The group MonroeBypassFacts.com will meet Tuesday, April 2, to discuss in part a recent resolution spearheaded by the Union County Chamber of Commerce and championed by area towns and leadership boards supporting the bypass. The resolution says the highway is a much-needed tool in alleviating traffic for Union County commuters and providing an economic boom for towns currently discussing partnerships to increase commercial real estate. Stallings leaders voted in favor of the resolution last week, despite Mayor Lynda Paxton’s protests, and Indian Trail is expected to bring the resolution to a vote soon.
“I feel strongly in support of the resolution of the bypass and I feel once it goes before council, the majority of council will support it, as well,” said Indian Trail councilmember Chris King, who will work to get the resolution added to an upcoming town agenda. Indian Trail has been working with Stallings and Matthews and Mint Hill in Mecklenburg County – all towns that could be affected by the bypass – to find ways to expand commercial real estate in the area. All four towns suffer from residential property owners making up too much of their tax bases, something that could be alleviated if the bypass brought in more businesses.
But the anti-bypass advocacy group MonroeBypassFacts.com, along with the Southern Environmental Law Center and select town leaders in western Union County, say the benefits of the proposed road have been overstated in a blind rush to build a project with $800 million that could better be spent on U.S. 74 or Old Monroe Road.
“We’re trying to get the facts out to people and bring people around to the consensus that the Monroe Bypass is a large waste of money and isn’t the best way to improve traffic,” said Karen Thomas, an organizer of MonroeBypassFacts.com.
Thomas stands to lose her eastern Union County farm if the bypass is built, she said.
“People need to know that the state’s own studies show the bypass will not alleviate traffic in the Stallings or Indian Trail area, though if you ask people why they think the state is building the bypass, the first thing they’re going to tell you is ‘to make it easier to get into Charlotte.’”
The MonroeBypassFacts.com meeting will take place Tuesday at 7 p.m. at the Hemby Bridge Community Center, at 7604 Secrest Short Cut Road.
What impact the bypass will have on commute times is still up for debate, with one local leader saying studies show it could reduce commute times on U.S. 74 by as much as five to seven minutes – or as few as 18 seconds. Some have argued the money might better be spent on improving U.S. 74, Old Monroe Road or even bringing a light rail line to Matthews.
The bypass, a toll road, would stretch from eastern Mecklenburg County to the Marshville area. Meanwhile, state officials are working on improvements to U.S. 74 that could include toll lanes or possibly a future light rail line in the center of the highway to help congestion there.
Stallings and the Union County Board of Commissioners recently approved a resolution supporting the bypass, though members of the Southern Environmental Law Center say the resolution is riddled with contradictions when compared to state transportation department studies.
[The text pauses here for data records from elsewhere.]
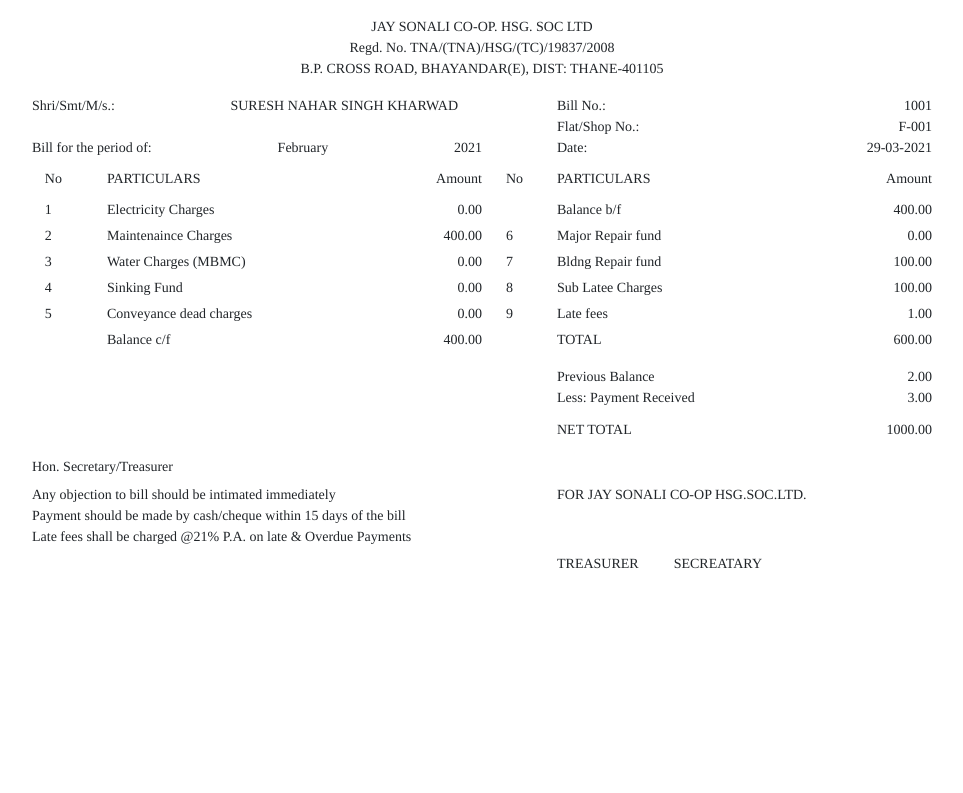
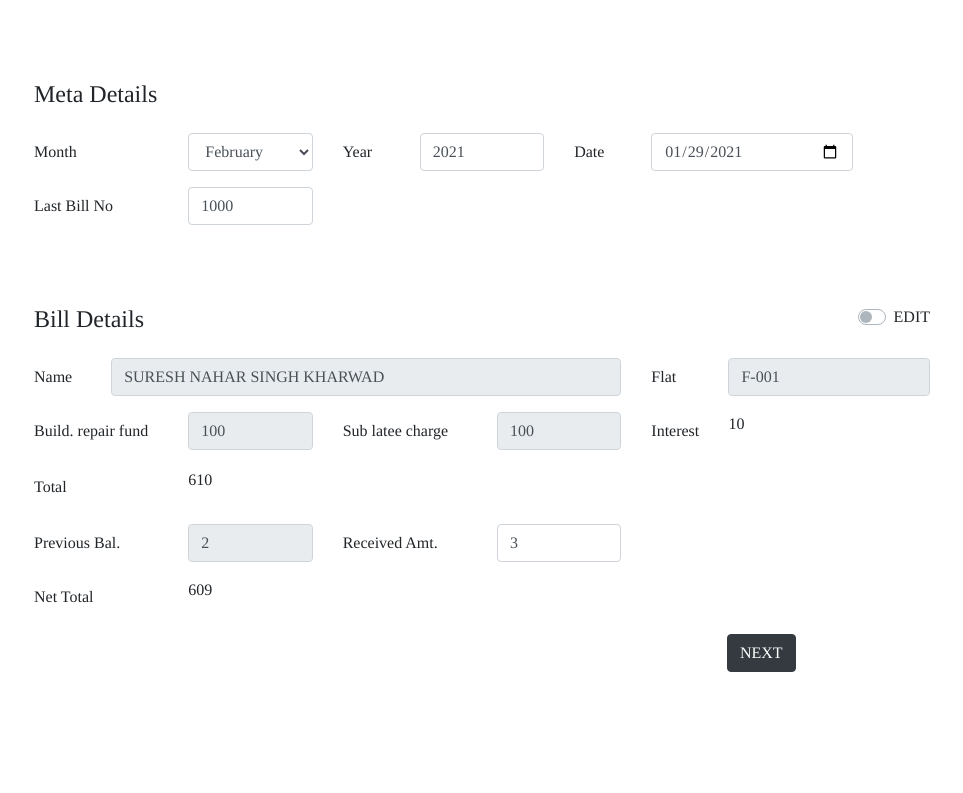
Before and after one commit to ParmarTarun/bill-generator, a React (Create React App) app: page / in a window 1280 px wide. Shown: the top 793 px of the page, without its empty margins (158-1121 px from the left). Built offline with nearby package versions, Linux system fonts and the light colour scheme.

Commit message:
:sparkles: Bill Details & Meta Details form integrated

```diff
--- a/src/App.css
+++ b/src/App.css
@@ -5,6 +5,12 @@
   font-size: 14px;
 }
 
+.nav-btns{
+  width: 70%;
+  margin: auto;
+}
+
+/* bill css */
 .bill{
   width: 900px;
   margin: auto !important;
@@ -80,3 +86,11 @@
   text-align: left;
   margin-top: 0.4rem;
 }
+/* details form css */
+.form{
+  width: 70%;
+  font-size: 1rem;
+  margin: auto;
+  margin-top: 5rem;
+  text-align: start;
+}
--- a/src/App.js
+++ b/src/App.js
@@ -1,20 +1,70 @@
+import { useState } from "react";
 import "./App.css";
-import data from "./Data/data.json";
-import metaData from "./Data/metaData.json";
+import initialData from "./Data/data.json";
+import initialMetaData from "./Data/metaData.json";
 import Bill from "./bill";
+import DetailsForm from "./detailsForm";
+import MetaDetailsForm from "./metaDetailsForm";
+import { Button } from "react-bootstrap";
 
 const App = () => {
+  const [billIndex, setBillIndex] = useState(0);
+  const [completed, setCompleted] = useState(false);
+  const [data, setData] = useState(initialData);
+  const [metaData, setMetaData] = useState(initialMetaData);
+
+  const dataCollector = (key, val) => {
+    const newData = data.map((item, i) => {
+      return i === billIndex ? { ...item, [key]: val } : item;
+    });
+    setData(newData);
+  };
+  const metaDataCollector = (key, val) => {
+    setMetaData((prev) => {
+      return { ...prev, [key]: val };
+    });
+  };
+
+  const next = (newBill) => {
+    let newData = data;
+    newData[billIndex] = newBill;
+    setData(newData);
+    if (billIndex === 42) setCompleted(true);
+    else setBillIndex((prev) => prev + 1);
+  };
+
+  const previous = () => {
+    if (billIndex === 0) return;
+    else setBillIndex((prev) => prev - 1);
+  };
+
+  const submitData = () => {};
+
   return (
     <div className="App">
-      {data.map((bill, index) => (
-        <Bill
-          bill={bill}
-          metaData={metaData}
-          billNo={metaData.lastBillNo + index + 1}
-          key={index}
-        />
-        // <h4>{bill.name}</h4>
-      ))}
+      {completed ? (
+        <>
+          {data.map((billDetails, index) => (
+            <Bill
+              billDetails={billDetails}
+              metaData={metaData}
+              billNo={+metaData.lastBillNo + index + 1}
+              key={index}
+            />
+          ))}
+          <Button variant="dark" onClick={submitData}>
+            OK
+          </Button>
+        </>
+      ) : (
+        <>
+          <MetaDetailsForm {...{ metaData, metaDataCollector }} />
+          <DetailsForm
+            {...{ dataCollector, billIndex, previous, next, completed }}
+            data={data[billIndex]}
+          />
+        </>
+      )}
     </div>
   );
 };
--- a/src/Data/data.json
+++ b/src/Data/data.json
@@ -17,7 +17,7 @@
         "recAmount": 0,
         "brf": 100,
         "slc": 100,
-        "interest": "90",
+        "interest": 90,
         "total": 0,
         "netTotal": 1000
     },
@@ -60,7 +60,7 @@
         "prevBal": 0,
         "recAmount": 0,
         "brf": 100,
-        "slc": 100,
+        "slc": 0,
         "interest": 0,
         "total": 0,
         "netTotal": 1000
@@ -71,7 +71,7 @@
         "prevBal": 0,
         "recAmount": 0,
         "brf": 100,
-        "slc": 0,
+        "slc": 100,
         "interest": 0,
         "total": 0,
         "netTotal": 1000
--- a/src/Data/metaData.json
+++ b/src/Data/metaData.json
@@ -1,6 +1,6 @@
 {
     "month": "February",
     "year": "2021",
-    "date": "29-03-2021",
+    "date": "2021-01-29",
     "lastBillNo": 1000
 }
--- a/src/bill.js
+++ b/src/bill.js
@@ -1,7 +1,7 @@
 import React from "react";
 import { Row, Col } from "react-bootstrap";
 
-const bill = ({ bill, billNo, metaData }) => {
+const bill = ({ billDetails, billNo, metaData }) => {
   const {
     name,
     flat,
@@ -12,11 +12,14 @@ const bill = ({ bill, billNo, metaData }) => {
     prevBal,
     recAmount,
     netTotal,
-  } = bill;
-  const { date, month, year } = metaData;
+  } = billDetails;
+  const { month, year } = metaData;
+  //changing date format
+  let temp = metaData.date.split("-");
+  [temp[0], temp[2]] = [temp[2], temp[0]];
+  const date = temp.join("-");
 
   return (
-
     <Row className="bill" noGutters={true}>
       <Col>
         <Row className="heading" noGutters={true}>
@@ -38,7 +41,7 @@ const bill = ({ bill, billNo, metaData }) => {
               <p>{year}</p>
             </Row>
           </Col>
-            <Col lg={{ span: 5, offset: 1 }} sm={{span:5, offset:1}}>
+          <Col lg={{ span: 5, offset: 1 }} sm={{ span: 5, offset: 1 }}>
             <Row className="justify-content-between" noGutters={true}>
               <p>Bill No.:</p>
               <p>{billNo}</p>
@@ -144,13 +147,12 @@ const bill = ({ bill, billNo, metaData }) => {
           </Col>
         </Row>
         <Row className="bill-sign" noGutters={true}>
-            <Col lg={{ span: 5, offset: 7 }}  sm={{ span: 5, offset: 7 }}>
+          <Col lg={{ span: 5, offset: 7 }} sm={{ span: 5, offset: 7 }}>
             <p>TREASURER &ensp; &ensp; &ensp; SECREATARY</p>
           </Col>
         </Row>
       </Col>
     </Row>
-
   );
 };
 export default bill;
--- /dev/null
+++ b/src/detailsForm.js
@@ -0,0 +1,172 @@
+import React, { useState } from "react";
+import { Form, Row, Col, Button } from "react-bootstrap";
+
+function DetailsForm({
+  data,
+  dataCollector,
+  completed,
+  billIndex,
+  previous,
+  next,
+}) {
+  const [edit, setEdit] = useState(false);
+  const toggleEdit = () => {
+    setEdit((prev) => !prev);
+  };
+
+  const handleChange = (e) => {
+    dataCollector(e.target.name, e.target.value);
+  };
+
+  let { name, flat, prevBal, brf, slc, recAmount } = data;
+  const interest = 10;
+  const total = 400 + +brf + +slc + +interest;
+  const netTotal = total + +prevBal - +recAmount;
+  const newBill = {
+    ...data,
+    total,
+    netTotal,
+    interest,
+  };
+
+  return (
+    <div className="form details-form">
+      <Form>
+        <Row className="justify-content-between mb-3">
+          <Col sm={10}>
+            <h4>Bill Details</h4>
+          </Col>
+          <Col className="text-right" sm={2}>
+            <Form.Check
+              type="switch"
+              id="custom-switch"
+              label="EDIT"
+              onChange={toggleEdit}
+            />
+          </Col>
+        </Row>
+
+        <Form.Group as={Row}>
+          <Form.Label column sm="1">
+            Name
+          </Form.Label>
+          <Col sm="7">
+            <Form.Control
+              type="text"
+              name="name"
+              value={name}
+              onChange={handleChange}
+              disabled={!edit}
+            />
+          </Col>
+          <Form.Label column sm="1">
+            Flat
+          </Form.Label>
+          <Col sm="3">
+            <Form.Control
+              type="text"
+              name="flat"
+              value={flat}
+              onChange={handleChange}
+              disabled={!edit}
+            />
+          </Col>
+        </Form.Group>
+
+        <Form.Group as={Row}>
+          <Form.Label column sm="2">
+            Build. repair fund
+          </Form.Label>
+          <Col sm="2">
+            <Form.Control
+              type="number"
+              name="brf"
+              value={brf}
+              onChange={handleChange}
+              disabled={!edit}
+            />
+          </Col>
+          <Form.Label column sm="2">
+            Sub latee charge
+          </Form.Label>
+          <Col sm="2">
+            <Form.Control
+              type="number"
+              name="slc"
+              value={slc}
+              onChange={handleChange}
+              disabled={!edit}
+            />
+          </Col>
+          <Form.Label column sm="1">
+            Interest
+          </Form.Label>
+          <Col sm="2">
+            <p>{interest}</p>
+          </Col>
+        </Form.Group>
+        <Form.Group as={Row}>
+          <Form.Label column sm="2">
+            Total
+          </Form.Label>
+          <Col sm="2">
+            <p>{total}</p>
+          </Col>
+        </Form.Group>
+        <Form.Group as={Row}>
+          <Form.Label column sm="2">
+            Previous Bal.
+          </Form.Label>
+          <Col sm="2">
+            <Form.Control
+              type="number"
+              name="prevBal"
+              value={prevBal}
+              onChange={handleChange}
+              disabled={!edit}
+            />
+          </Col>
+          <Form.Label column sm="2">
+            Received Amt.
+          </Form.Label>
+          <Col sm="2">
+            <Form.Control
+              type="number"
+              name="recAmount"
+              value={recAmount}
+              onChange={handleChange}
+            />
+          </Col>
+        </Form.Group>
+        <Form.Group as={Row}>
+          <Form.Label column sm="2">
+            Net Total
+          </Form.Label>
+          <Col sm="2">
+            <p>{netTotal}</p>
+          </Col>
+        </Form.Group>
+      </Form>
+      {!completed && (
+        <div
+          className={
+            billIndex === 0
+              ? "nav-btns d-flex justify-content-end"
+              : "nav-btns d-flex justify-content-between"
+          }
+        >
+          {billIndex !== 0 && (
+            <Button variant="dark" onClick={() => previous(newBill)}>
+              BACK
+            </Button>
+          )}
+          <Button variant="dark" onClick={() => next(newBill)}>
+            {billIndex === 42 ? "DONE" : "NEXT"}
+          </Button>
+        </div>
+      )}
+    </div>
+  );
+}
+
+export default DetailsForm;
--- /dev/null
+++ b/src/metaDetailsForm.js
@@ -0,0 +1,89 @@
+import { Row, Col, Form } from "react-bootstrap";
+const months = [
+  "January",
+  "February",
+  "March",
+  "April",
+  "May",
+  "June",
+  "July",
+  "August",
+  "September",
+  "October",
+  "November",
+  "December",
+];
+function MetaDetailsForm({ metaDataCollector, metaData }) {
+  const handleChange = (e) => {
+    metaDataCollector(e.target.name, e.target.value);
+  };
+  const { month, year, date, lastBillNo } = metaData;
+  return (
+    <div className="form meta-details-form">
+      <Form>
+        <Row className="justify-content-between mb-3">
+          <Col sm={10}>
+            <h4>Meta Details</h4>
+          </Col>
+        </Row>
+
+        <Form.Group as={Row}>
+          <Form.Label column sm="2">
+            Month
+          </Form.Label>
+          <Col sm="2">
+            <Form.Control
+              as="select"
+              onChange={handleChange}
+              value={month}
+              name="month"
+            >
+              {months.map((month, i) => (
+                <option value={month} key={i}>
+                  {month}
+                </option>
+              ))}
+            </Form.Control>
+          </Col>
+          <Form.Label column sm="1">
+            Year
+          </Form.Label>
+          <Col sm="2">
+            <Form.Control
+              type="number"
+              name="year"
+              onChange={handleChange}
+              value={year}
+            />
+          </Col>
+          <Form.Label column sm="1">
+            Date
+          </Form.Label>
+          <Col sm="3">
+            <Form.Control
+              type="date"
+              name="date"
+              onChange={handleChange}
+              value={date}
+            />
+          </Col>
+        </Form.Group>
+        <Form.Group as={Row}>
+          <Form.Label column sm="2">
+            Last Bill No
+          </Form.Label>
+          <Col sm="2">
+            <Form.Control
+              type="number"
+              name="lastBillNo"
+              onChange={handleChange}
+              value={lastBillNo}
+            />
+          </Col>
+        </Form.Group>
+      </Form>
+    </div>
+  );
+}
+
+export default MetaDetailsForm;
```
Also changed, not shown: public/manifest.json. Lines whose indentation alone changed are shown as unchanged.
Regardless if the resolution is a bit too optimistic in terms of the road’s ability to transform western Union County, some area leaders say the project is a must have.
When economic development groups have tried to bring businesses into Union County in the past, “we found a lot of people would begin to travel down U.S. 74 … and they would turn around and say, ‘We can’t come here,’” said Sharon Rosche, president of the Union County Chamber of Commerce. “If we did have that much-needed traffic-helper road, it will do wonders for the entire county.”
Rosche said the road’s approval would be particularly good news to logistic companies, giving them “a big leg up, especially during the summer and fall” because of beach traffic.
Rosche said the chamber will continue circulating its resolution supporting the bypass before taking it to state legislators.